It’s a long way from accepting a contract to selling your home
01/23/2015 | Author: Marty Kramer
You accepted a buyer’s offer on your home? Congratulations! Now put down the champagne. There’s work to be done. Lots of work, if you want the deal to close.
Many sellers are surprised when twists and turns occur during their transactions. The buyer’s inspector may uncover serious problems you didn’t know existed—or maybe not-so-serious problems that still put a wrinkle in the process. The buyer could have difficulty getting financing or might just get cold feet. Those examples barely scratch the surface.
Thankfully, when you hire a Texas REALTOR®, you have a professional working for you who knows how to deal with all the sticky situations that may arise. Texas REALTORS® understand how to get from an accepted contract to a done deal.
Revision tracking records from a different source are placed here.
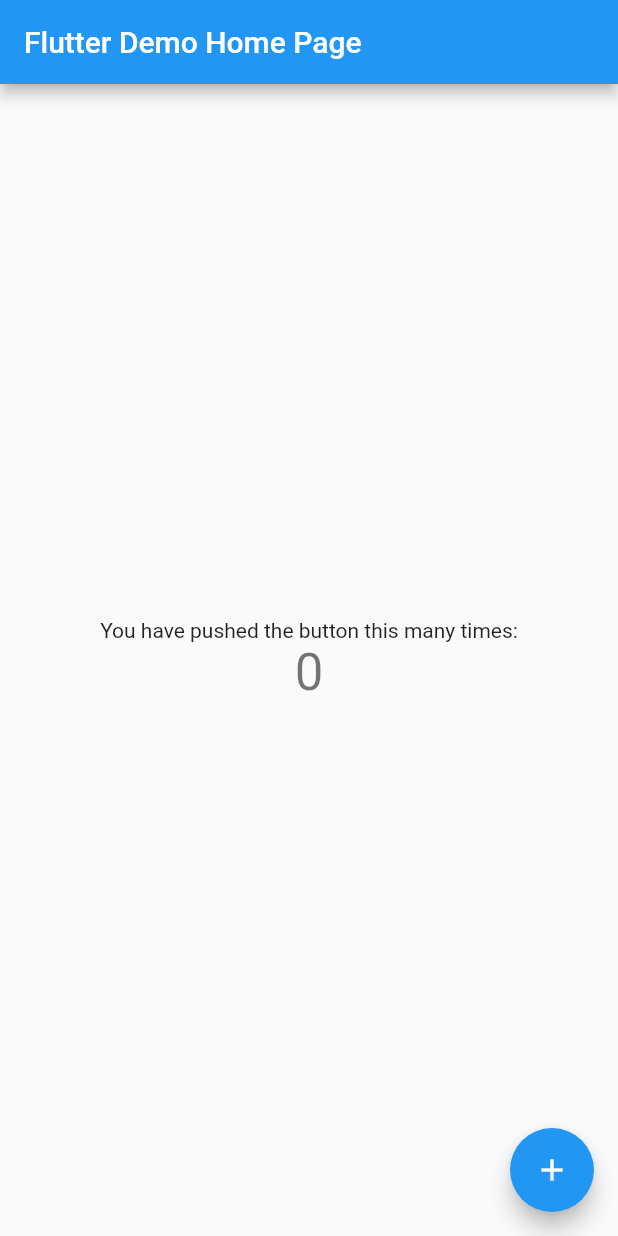
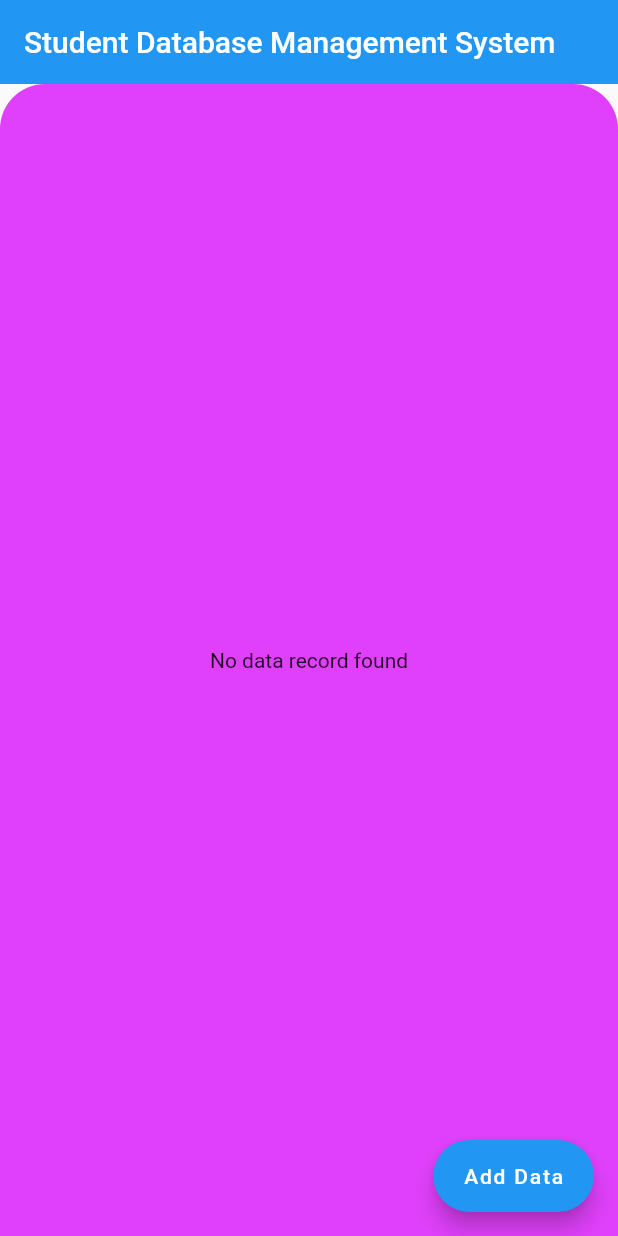
Before and after one commit to perseus98/student_sqflite_example, a Flutter app: the screen it shows after launch, on a phone screen of 412 x 824 dp. Run offline on Flutter 3.47's test engine with Material 2 defaults, Android fonts, the phone set to English and light mode, and no system bars; our stand-ins replace sqflite; accounts and stored records are empty.

Commit message:
structure-implemented

```diff
--- /dev/null
+++ b/lib/config/screen_routes.dart
@@ -0,0 +1,5 @@
+class ScreenRoutes {
+  static String homeRoute = '/home';
+  static String addRoute = '/add';
+  static String updateRoute = '/update';
+}
--- /dev/null
+++ b/lib/database/student_db.dart
@@ -0,0 +1,18 @@
+import 'package:path/path.dart';
+import 'package:sqflite/sqflite.dart';
+import 'package:student_sqflite_example/main.dart';
+class StudentDB {
+  static late final database;
+  static String studentTable = 'students';
+  static initDatabase() async {
+    database = openDatabase(
+      join(await getDatabasesPath(), 'student_db.db'),
+      onCreate: (db, version) {
+        return db.execute(
+          'CREATE TABLE $studentTable (id INTEGER AUTO_INCREMENT PRIMARY KEY, name TEXT, age INTEGER, rollNo INTEGER)',
+        );
+      },
+      version: 1,
+    );
+  }
+}
--- a/lib/main.dart
+++ b/lib/main.dart
@@ -1,113 +1,12 @@
 import 'package:flutter/material.dart';
+import 'package:path/path.dart';
+import 'package:sqflite/sqflite.dart';
+import 'package:student_sqflite_example/dao/student_dao.dart';
+import 'package:student_sqflite_example/database/student_db.dart';
+import 'package:student_sqflite_example/my_app.dart';
 
-void main() {
+void main() async {
+  WidgetsFlutterBinding.ensureInitialized();
+  await StudentDB.initDatabase();
   runApp(MyApp());
 }
-
-class MyApp extends StatelessWidget {
-  // This widget is the root of your application.
-  @override
-  Widget build(BuildContext context) {
-    return MaterialApp(
-      title: 'Flutter Demo',
-      theme: ThemeData(
-        // This is the theme of your application.
-        //
-        // Try running your application with "flutter run". You'll see the
-        // application has a blue toolbar. Then, without quitting the app, try
-        // changing the primarySwatch below to Colors.green and then invoke
-        // "hot reload" (press "r" in the console where you ran "flutter run",
-        // or simply save your changes to "hot reload" in a Flutter IDE).
-        // Notice that the counter didn't reset back to zero; the application
-        // is not restarted.
-        primarySwatch: Colors.blue,
-      ),
-      home: MyHomePage(title: 'Flutter Demo Home Page'),
-    );
-  }
-}
-
-class MyHomePage extends StatefulWidget {
-  MyHomePage({Key? key, required this.title}) : super(key: key);
-
-  // This widget is the home page of your application. It is stateful, meaning
-  // that it has a State object (defined below) that contains fields that affect
-  // how it looks.
-
-  // This class is the configuration for the state. It holds the values (in this
-  // case the title) provided by the parent (in this case the App widget) and
-  // used by the build method of the State. Fields in a Widget subclass are
-  // always marked "final".
-
-  final String title;
-
-  @override
-  _MyHomePageState createState() => _MyHomePageState();
-}
-
-class _MyHomePageState extends State<MyHomePage> {
-  int _counter = 0;
-
-  void _incrementCounter() {
-    setState(() {
-      // This call to setState tells the Flutter framework that something has
-      // changed in this State, which causes it to rerun the build method below
-      // so that the display can reflect the updated values. If we changed
-      // _counter without calling setState(), then the build method would not be
-      // called again, and so nothing would appear to happen.
-      _counter++;
-    });
-  }
-
-  @override
-  Widget build(BuildContext context) {
-    // This method is rerun every time setState is called, for instance as done
-    // by the _incrementCounter method above.
-    //
-    // The Flutter framework has been optimized to make rerunning build methods
-    // fast, so that you can just rebuild anything that needs updating rather
-    // than having to individually change instances of widgets.
-    return Scaffold(
-      appBar: AppBar(
-        // Here we take the value from the MyHomePage object that was created by
-        // the App.build method, and use it to set our appbar title.
-        title: Text(widget.title),
-      ),
-      body: Center(
-        // Center is a layout widget. It takes a single child and positions it
-        // in the middle of the parent.
-        child: Column(
-          // Column is also a layout widget. It takes a list of children and
-          // arranges them vertically. By default, it sizes itself to fit its
-          // children horizontally, and tries to be as tall as its parent.
-          //
-          // Invoke "debug painting" (press "p" in the console, choose the
-          // "Toggle Debug Paint" action from the Flutter Inspector in Android
-          // Studio, or the "Toggle Debug Paint" command in Visual Studio Code)
-          // to see the wireframe for each widget.
-          //
-          // Column has various properties to control how it sizes itself and
-          // how it positions its children. Here we use mainAxisAlignment to
-          // center the children vertically; the main axis here is the vertical
-          // axis because Columns are vertical (the cross axis would be
-          // horizontal).
-          mainAxisAlignment: MainAxisAlignment.center,
-          children: <Widget>[
-            Text(
-              'You have pushed the button this many times:',
-            ),
-            Text(
-              '$_counter',
-              style: Theme.of(context).textTheme.headline4,
-            ),
-          ],
-        ),
-      ),
-      floatingActionButton: FloatingActionButton(
-        onPressed: _incrementCounter,
-        tooltip: 'Increment',
-        child: Icon(Icons.add),
-      ), // This trailing comma makes auto-formatting nicer for build methods.
-    );
-  }
-}
--- /dev/null
+++ b/lib/models/students_model.dart
@@ -0,0 +1,29 @@
+class StudentModel {
+  final int id;
+  final String name;
+  final int age;
+  final int rollNo;
+
+  StudentModel({
+    required this.rollNo,
+    required this.id,
+    required this.name,
+    required this.age,
+  });
+
+  Map<String, dynamic> toMap() {
+    return {
+      'id': id,
+      'name': name,
+      'age': age,
+      'rollNo': rollNo,
+    };
+  }
+
+  // Implement toString to make it easier to see information about
+  // each dog when using the print statement.
+  @override
+  String toString() {
+    return 'Student {id: $id, name: $name, age: $age, rollNo: $rollNo}';
+  }
+}
--- /dev/null
+++ b/lib/my_app.dart
@@ -0,0 +1,24 @@
+import 'package:flutter/material.dart';
+import 'package:student_sqflite_example/config/screen_routes.dart';
+import 'package:student_sqflite_example/screens/add_screen.dart';
+import 'package:student_sqflite_example/screens/home_screen.dart';
+import 'package:student_sqflite_example/screens/update_screen.dart';
+
+class MyApp extends StatelessWidget {
+  // This widget is the root of your application.
+  @override
+  Widget build(BuildContext context) {
+    return MaterialApp(
+      title: 'Flutter Demo',
+      theme: ThemeData(
+        primarySwatch: Colors.blue,
+      ),
+      initialRoute: ScreenRoutes.homeRoute,
+      routes: {
+        ScreenRoutes.homeRoute : (context) => HomeScreen(),
+        ScreenRoutes.addRoute : (context) => AddScreen(),
+        ScreenRoutes.updateRoute : (context) => UpdateScreen(),
+      },
+    );
+  }
+}
--- /dev/null
+++ b/lib/screens/home_screen.dart
@@ -0,0 +1,88 @@
+import 'package:flutter/cupertino.dart';
+import 'package:flutter/material.dart';
+import 'package:student_sqflite_example/config/screen_routes.dart';
+import 'package:student_sqflite_example/dao/student_dao.dart';
+import 'package:student_sqflite_example/models/students_model.dart';
+
+class HomeScreen extends StatefulWidget {
+  const HomeScreen({Key? key}) : super(key: key);
+
+  @override
+  _HomeScreenState createState() => _HomeScreenState();
+}
+
+class _HomeScreenState extends State<HomeScreen> {
+  @override
+  Widget build(BuildContext context) {
+    return Scaffold(
+      body: CustomScrollView(
+        slivers: [
+          SliverAppBar(
+            title: Text("Student Database Management System"),
+          ),
+          SliverFillRemaining(
+            hasScrollBody: false,
+            fillOverscroll: false,
+            child: Container(
+              decoration: BoxDecoration(
+                color: Colors.purpleAccent,
+                borderRadius: BorderRadius.only(
+                    topLeft: const Radius.circular(30.0),
+                    topRight: const Radius.circular(30.0)),
+              ),
+              child: FutureBuilder<List<StudentModel>>(
+                  future: StudentDao.getAllData(),
+                  builder: (context, snapshot) {
+                    if (snapshot.hasError) {
+                      return Center(
+                        child: Text("Error : " + snapshot.error.toString()),
+                      );
+                    }
+                    if (snapshot.connectionState == ConnectionState.done) {
+                      if (snapshot.data!.length < 1) {
+                        return Center(
+                          child: Text("No data record found"),
+                        );
+                      }
+                      return ListView.builder(
+                          itemCount: snapshot.data!.length,
+                          itemBuilder: (context, index) {
+                            return studentDetailWidget(snapshot.data![index]);
+                          });
+                    }
+                    return Center(
+                      child: CircularProgressIndicator(),
+                    );
+                  }),
+            ),
+          )
+        ],
+      ),
+      floatingActionButton: FloatingActionButton.extended(
+          onPressed: () => Navigator.pushNamed(context, ScreenRoutes.addRoute),
+          label: Text("Add Data")),
+    );
+  }
+
+  Widget studentDetailWidget(StudentModel studentModel) {
+    return Container(
+      height: 100.0,
+      child: Column(
+        children: [
+          Row(
+            children: [
+              Flexible(child: Text(studentModel.id.toString())),
+              Flexible(child: Text(studentModel.name))
+            ],
+          ),
+          Row(
+            children: [
+              Flexible(child: Text(studentModel.age.toString())),
+              Flexible(child: Text(studentModel.rollNo.toString()))
+            ],
+          )
+        ],
+      ),
+    );
+  }
+}
```
Also changed, not shown: lib/dao/student_dao.dart (added, +47 -0 lines), lib/screens/add_screen.dart (added, +93 -0 lines), lib/screens/update_screen.dart (added, +14 -0 lines), pubspec.yaml (+2 -55 lines), pubspec.lock, 1 other file.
Then it will be time to pop the cork on that champagne.
Additionally, for things to go well during the transaction, there are also 192 critical steps that need to happen before the home sells. There is also that list.
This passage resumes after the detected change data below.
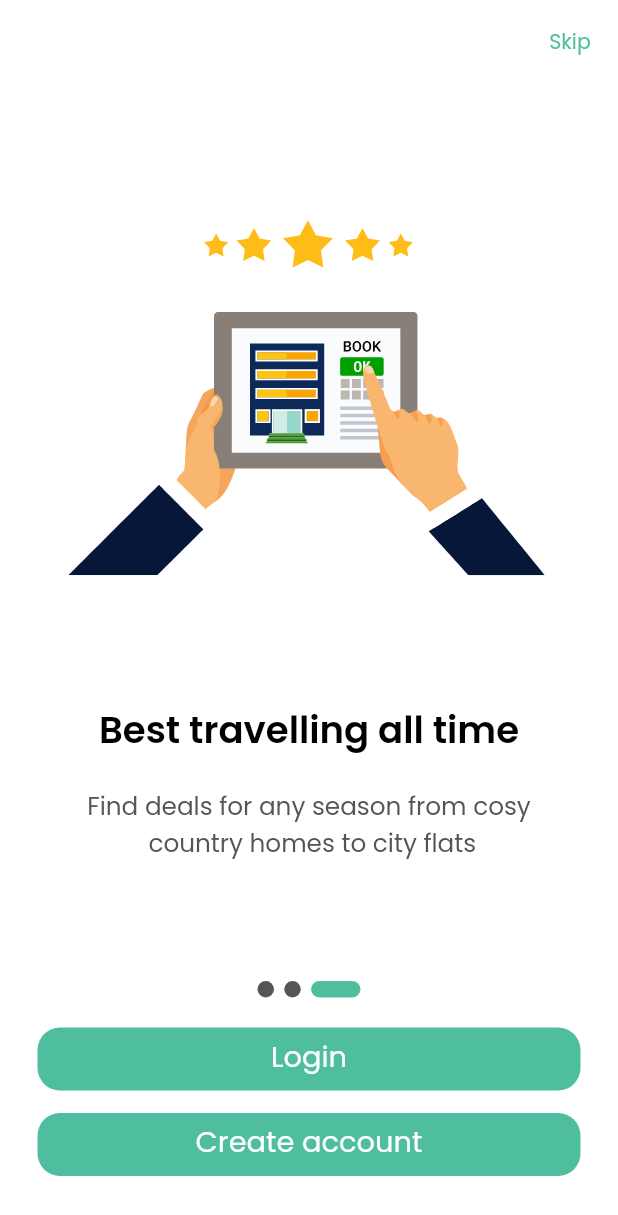
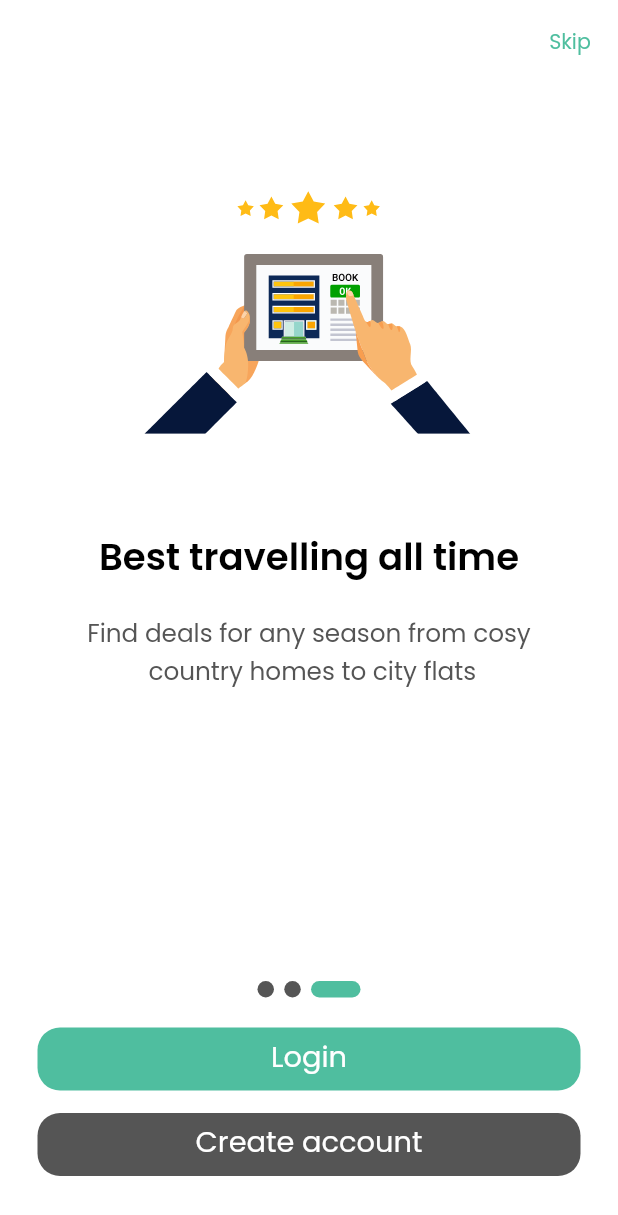
Before and after one commit to moh-gomaa/Algoriza-BookingApp, a Flutter app: the OnBoardScreen screen opened by its route, swiped to page 3, on a phone screen of 412 x 824 dp. Shown: the top 1215 px of the screen. Run offline on Flutter 3.47's test engine with Material 2 defaults, Android fonts, the phone set to English and light mode, and no system bars; drawn by our look-alikes of smooth_page_indicator; our stand-ins replace bloc, connectivity_plus, dio, equatable, flutter_bloc, internet_connection_checker and 4 more; accounts and stored records are empty; project files that could hold a hidden picture were left out.

Commit message:
-Modification on getstarted Screen. -Modification on onboarding screen.

```diff
--- a/lib/core/main_blocs/blocs.dart
+++ b/lib/core/main_blocs/blocs.dart
@@ -4,3 +4,4 @@ export 'package:booking_app/core/connectivity/cubit/connectivity_cubit.dart';
 export 'package:booking_app/core/localization/cubit/locale_cubit.dart';
 export 'package:booking_app/core/bottom_navigation/cubit/navigation_cubit.dart';
 export 'package:booking_app/features/login/bloc/login_cubit.dart';
+export 'package:booking_app/features/register/bloc/register_cubit.dart';
--- a/lib/core/main_blocs/providers.dart
+++ b/lib/core/main_blocs/providers.dart
@@ -1,4 +1,3 @@
-
 import 'blocs.dart';
 
   class BlocProviders {
@@ -12,6 +11,8 @@ import 'blocs.dart';
 
     BlocProvider<LoginCubit>(create: (_) => LoginCubit()),
 
+    BlocProvider<RegisterCubit>(create: (_) => RegisterCubit()),
+
 
     // .
     // .
--- a/lib/core/utils/routes/app_router.dart
+++ b/lib/core/utils/routes/app_router.dart
@@ -1,4 +1,5 @@
 import 'package:booking_app/core/bottom_navigation/pages/main_screen.dart';
+import 'package:booking_app/features/home/pages/home_screen.dart';
 import 'package:booking_app/features/login/login_screen.dart';
 import 'package:booking_app/features/onboarding/pages/onboarding_screen.dart';
 import 'package:booking_app/features/profile/pages/profile_details_screen.dart';
@@ -13,6 +14,13 @@ class AppRouter {
       case '/main':
         return PageTransition(
           child: MainScreen(),
+          type: PageTransitionType.rightToLeft,
+          duration: animationDuration,
+          settings: settings,
+        );
+        case '/tt':
+        return PageTransition(
+          child: HomeScreen(),
           type: PageTransitionType.rightToLeft,
           duration: animationDuration,
           settings: settings,
--- a/lib/features/onboarding/widgets/onboarding_bottom.dart
+++ b/lib/features/onboarding/widgets/onboarding_bottom.dart
@@ -1,6 +1,7 @@
 import 'package:booking_app/core/localization/setup/app_localization.dart';
 import 'package:booking_app/resources/buttonkey/button.dart';
 import 'package:booking_app/resources/constants/constants.dart';
+import 'package:booking_app/resources/themes/theme.dart';
 import 'package:flutter/material.dart';
 
 class OnboardingBottom extends StatelessWidget {
@@ -19,6 +20,7 @@ class OnboardingBottom extends StatelessWidget {
         ),
         ButtonKey(
           buttonText: 'create_account_btn'.tr(context),
+          backgroundColor: OwnTheme.colorPalette['gray'],
           function: () {
             Navigator.pushNamed(context, '/register');
           },
--- a/lib/features/onboarding/widgets/onboarding_item.dart
+++ b/lib/features/onboarding/widgets/onboarding_item.dart
@@ -16,6 +16,8 @@ class OnboardingItem extends StatelessWidget {
       children: [
         Lottie.asset(
           '${row.image}',
+          width: MediaQuery.of(context).size.width * 0.6,
+          height: MediaQuery.of(context).size.width * 0.6,
         ),
         Padding(
           padding: const EdgeInsets.symmetric(vertical: space2),
--- a/lib/resources/buttonkey/button.dart
+++ b/lib/resources/buttonkey/button.dart
@@ -10,6 +10,7 @@ class ButtonKey extends StatelessWidget {
   final String? buttonText;
   final Color? textColor, backgroundColor;
   final double radius;
+  final bool isLoading;
 
   const ButtonKey({
     Key? key,
@@ -19,10 +20,14 @@ class ButtonKey extends StatelessWidget {
     this.backgroundColor,
     this.padding,
     this.radius = round,
+    this.isLoading = false
   }) : super(key: key);
 
   @override
   Widget build(BuildContext context) {
+    if(isLoading)
+      return CircularProgressIndicator();
+    else
       return GestureDetector(
         onTap: () {
           function != null ? function!() : null;
--- a/lib/resources/themes/theme.dart
+++ b/lib/resources/themes/theme.dart
@@ -16,7 +16,7 @@ final ThemeData ownThemeData = ThemeData(
     ),
     appBarTheme: const AppBarTheme(
       elevation: 0.0,
-      backgroundColor: Colors.white,
+      backgroundColor: Colors.transparent,
     ),
     primarySwatch: Colors.blue,
     scaffoldBackgroundColor: OwnTheme.colorPalette['white'],
--- a/pubspec.yaml
+++ b/pubspec.yaml
@@ -31,6 +31,9 @@ dependencies:
   internet_connection_checker: ^0.0.1+4
   equatable: ^2.0.5
   smooth_page_indicator: ^1.0.0+2
+  http: ^0.13.5
+  sqflite: ^2.0.3
+  path_provider: ^2.0.11
 #  firebase_auth: ^3.10.0
 #  firebase_core: ^1.23.0
 
```
Lines whose indentation alone changed are shown as unchanged.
Here is a short version of the uRL because it appreas that other one isn’t showing up properly on my phone:
http://www.mortgagesbythebay.com/Forms/Types of Turbulence.pdf
i was curious about the list that Greg referenced too…here is what I found: http://www.mortgagesbythebay.com/Forms/Types of Turbulence.pdf
I would love to have the list.
Greg, WOW, I too, would be grateful to you if I could have a copy of that list—I think I have encountered all 88 but can’t remember them!
Examples of just some dicy contract-to-close scenarios REALTOR MartySellsHouses.Com with REMAX has seen include: disputing spouses, unresolved estate and divorce issues, overly picky and unsure buyers, liens, hidden credit issues, and more! Because we bring our experience and creative problem solving to the table, more often than not, we can work around the issues to successful closings for our sellers (and buyers).
Years ago I got a list of 88 things that could possibly go wrong with a transaction, referring to them as “turbulence” as in an airplane ride that the pilot must deal with.
I review these with sellers when I take the listing and again when we get a contract. It helps prepare them and helps them understand the value I bring to a transaction in dealing with these to get a closed transaction.
Leave a Comment
The material provided here is for informational purposes only and is not intended and should not be considered as legal advice for your particular matter. You should contact your attorney to obtain advice with respect to any particular issue or problem. Applicability of the legal principles discussed in this material may differ substantially in individual situations.
While the Texas Association of REALTORS® has used reasonable efforts in collecting and preparing materials included here, due to the rapidly changing nature of the real estate marketplace and the law, and our reliance on information provided by outside sources, the Texas Association of REALTORS® makes no representation, warranty, or guarantee of the accuracy or reliability of any information provided here or elsewhere on texasrealestate.com. Any legal or other information found here, on texasrealestate.com, or at other sites to which we link, should be verified before it is relied upon.
Welcome to Advice for Consumers
Browse these posts for tips on buying, selling, and leasing property.
- Property Management
- Business tips
- Governmental Affairs
- In Lehman's Terms
- Land, farm, ranch
- Commercial real estate
texas news technology tech tips selling sellers research renters property management political affairs marketing market news legislative affairs legal faq legal leasing in lehman's terms homebuyers governmental affairs forms disclosure contracts consumers buying buyers advertising